There are hundred’s of products available for filling and repairing woodwork and choosing the right one for the job can be confusing. I’m not going to pretend that I know exactly what you should be using but I am going to recommend a few products that I have used myself over the years.
There are links to online retailers although you should be able to find most of these at your local DIY store, or something very similar anyway?
Just cut a small piece off and work with your hands until it starts to soften. Then push into the hole using a scraper or piece of stiff plastic.
It can take a bit of practice to get a satisfactory result but it’s a lot better than using traditional fillers and you can even mix different colours together to get a perfect match. One stick will last you a lifetime btw. Available in a range of shades, as well as white.
You can get coloured sealers for sealing the tops of skirting boards and around architraves but this product has a better range of colours to match natural wood shades.
When it’s dry you can also sand it down, so it’s also suitable for filling small nail holes and such.
This Ronseal stuff is always decent value and comes in decent sized packs – so you’ll always have enough.
If you’re not used to using this kind of filler start with a small trial first so you get used to mixing the right amounts and only mix what you can use in about 5 minutes.
Also, never try and fill first-time – build-up in 2 or 3 layers so you only have a small amount of sanding to finish it off.
If you take your time you’ll always get a good result and the filler will last for years. Available in light or dark wood shades as well as pure white.
This stuff will bind together loose fibres of wood to give your repair the best chance of success and is essential if you’ve had to remove pieces of damp timber.
It’s expensive but if your only other option is the replacement of windows, for example, it is well worth it.
All of these fillers, except for the wax sticks, are suitable for painting or staining without the need for a primer.
For most wood filling jobs, one of these products should be all you need. You’ll see a variety of different brands which all do more or less the same thing and there isn’t really much between them.
The only products I would avoid for filling wood are powder based products such as Polyfilla, which are fine for walls and ceilings, but definitely not for wood.

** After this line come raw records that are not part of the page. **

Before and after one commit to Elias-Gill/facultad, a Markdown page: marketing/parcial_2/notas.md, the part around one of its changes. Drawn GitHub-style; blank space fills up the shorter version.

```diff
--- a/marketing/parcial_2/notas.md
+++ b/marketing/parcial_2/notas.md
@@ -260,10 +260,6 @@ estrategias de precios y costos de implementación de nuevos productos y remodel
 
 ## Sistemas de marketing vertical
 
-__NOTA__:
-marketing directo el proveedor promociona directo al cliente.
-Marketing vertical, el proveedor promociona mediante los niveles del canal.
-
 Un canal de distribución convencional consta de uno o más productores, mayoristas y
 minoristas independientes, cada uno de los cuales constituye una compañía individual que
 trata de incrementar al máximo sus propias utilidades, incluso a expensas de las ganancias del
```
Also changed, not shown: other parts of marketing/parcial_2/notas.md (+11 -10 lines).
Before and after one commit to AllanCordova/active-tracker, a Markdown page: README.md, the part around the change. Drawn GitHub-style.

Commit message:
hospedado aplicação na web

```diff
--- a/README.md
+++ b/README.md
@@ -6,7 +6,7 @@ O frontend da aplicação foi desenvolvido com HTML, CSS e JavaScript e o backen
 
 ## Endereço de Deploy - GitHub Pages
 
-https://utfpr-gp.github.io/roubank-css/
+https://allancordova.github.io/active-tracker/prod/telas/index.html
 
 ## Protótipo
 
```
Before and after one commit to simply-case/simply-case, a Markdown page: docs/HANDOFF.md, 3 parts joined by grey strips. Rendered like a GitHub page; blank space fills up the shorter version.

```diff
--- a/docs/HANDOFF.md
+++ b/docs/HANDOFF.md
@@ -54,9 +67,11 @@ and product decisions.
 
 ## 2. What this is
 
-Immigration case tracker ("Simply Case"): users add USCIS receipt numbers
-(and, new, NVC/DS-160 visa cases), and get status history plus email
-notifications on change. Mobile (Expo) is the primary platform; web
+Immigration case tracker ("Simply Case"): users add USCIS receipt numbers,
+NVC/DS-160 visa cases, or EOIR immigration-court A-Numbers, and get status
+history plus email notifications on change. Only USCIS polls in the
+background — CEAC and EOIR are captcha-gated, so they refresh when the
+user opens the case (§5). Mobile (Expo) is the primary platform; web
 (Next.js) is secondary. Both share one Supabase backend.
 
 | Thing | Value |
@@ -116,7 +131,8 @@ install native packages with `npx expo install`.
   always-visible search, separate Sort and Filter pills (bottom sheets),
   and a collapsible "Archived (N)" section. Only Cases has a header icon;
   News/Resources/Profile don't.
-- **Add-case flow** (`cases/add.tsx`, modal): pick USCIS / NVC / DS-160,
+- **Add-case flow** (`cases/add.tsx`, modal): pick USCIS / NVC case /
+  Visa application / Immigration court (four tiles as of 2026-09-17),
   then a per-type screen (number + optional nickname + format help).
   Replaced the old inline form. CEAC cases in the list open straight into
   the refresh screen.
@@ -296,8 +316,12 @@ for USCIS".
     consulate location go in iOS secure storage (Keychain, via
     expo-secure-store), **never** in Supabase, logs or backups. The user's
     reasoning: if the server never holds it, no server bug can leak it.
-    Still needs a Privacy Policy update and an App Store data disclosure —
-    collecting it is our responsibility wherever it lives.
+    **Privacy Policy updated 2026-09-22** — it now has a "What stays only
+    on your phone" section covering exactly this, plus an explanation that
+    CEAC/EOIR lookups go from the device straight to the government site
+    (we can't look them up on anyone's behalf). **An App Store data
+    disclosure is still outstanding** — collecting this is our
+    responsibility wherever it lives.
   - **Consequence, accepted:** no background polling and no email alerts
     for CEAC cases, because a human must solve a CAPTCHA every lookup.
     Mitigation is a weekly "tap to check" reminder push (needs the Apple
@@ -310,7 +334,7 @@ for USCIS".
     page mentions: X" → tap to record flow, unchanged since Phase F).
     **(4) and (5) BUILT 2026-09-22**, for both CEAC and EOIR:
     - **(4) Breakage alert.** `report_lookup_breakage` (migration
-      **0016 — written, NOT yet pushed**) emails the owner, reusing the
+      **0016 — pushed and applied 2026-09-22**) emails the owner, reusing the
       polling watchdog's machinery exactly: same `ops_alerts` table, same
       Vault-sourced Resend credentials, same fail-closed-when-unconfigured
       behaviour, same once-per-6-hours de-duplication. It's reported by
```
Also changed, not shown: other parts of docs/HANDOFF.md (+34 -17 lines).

Dow – Do commercial 2-part wood-fillers work any better than DIY ones? I had extensive rot in a window-cill, which I filled with 2-part wood-filler some 40 years ago. It looked immaculate when I’d finished – but within a year, the filler had separated from the remaining timber, and I had to dig it out. I re-did it with Dulux Weathershield Flexible filler, and whilst that wasn’t nearly as easy to work with, it is still completely intact 40 years later. A year ago, I found a long strip of rot running parallel to the edge of another cill. I dug it out, and this time tried Ronseal High Performance 2- part filler. I added some small stainless-steel screws to provide additional keys for the filler. Gallingly, within 6 months, cracks started to appear between the filler and the timber, and it’s now apparent that I’ll need to re-do the repair. I suspect the problem is that epoxy- or polyester-type fillers just can’t match the flexibility of the timber. I treated the remaining timber with wood preservative before filling, and although I left it for some time to soak in, it may also be that that impairs adhesion between the timber and the filler. READ MORE…
There are so many variables that is impossible to offer a definitive solution. Much depends on the state and type of timber affected and what works perfectly in one situation may fail hopelessly in another.
2-part fillers do cure very hard though and offer little resistance to natural expansion and shrinkage. Single part, ready-mixed fillers such as Dulux Weathershield do not fully cure and, consequently, remain flexible for much longer.
You may get slightly better adhesion if you use a primer or sealer beforehand and allow a couple of days for it to fully cure before filling.
Susan – Hi there. I’m looking for a wood gap filler for the edge of an oak floor in a neutral/natural colour, ideally with a greyish tinge. Everything I’ve seen/bought is really orange/yellow. Can you suggest anything? READ MORE…
Darren – Bona Gap Master offers the best range of colours although you never get the perfect match. It’s one of those things that requires a bit of trial and error.
More details here and colour options here…
Stan – Filler required for an external Oval wooden arch that I made, problem I need to fill joins and imperfections. Last year I filled with ronseal two part that I have used for many years, but sun then weather has made cracks show and split . Is there a wood filler to better ronseal two part. READ MORE…
If the splits and cracks are a result of natural movement you’d need to use a more flexible filler. Two-pack epoxy fillers are great but they don’t allow for much movement when cured. Ready-mixed fillers tend to perform better since they don’t dry so hard and retain a little flexibility.
Chris – I am painting exterior wood. I have had to fill certain areas with wood filler. What is the best way to cover and blend in the filler? I am using wood stain, mahogany colour. READ MORE…
Darren – You can paint the areas where the filler is a light terracotta colour and then overcoat with wood-stain. This will give a half-decent match although with a bit of trial and error with the base coat colour you could get it near perfect.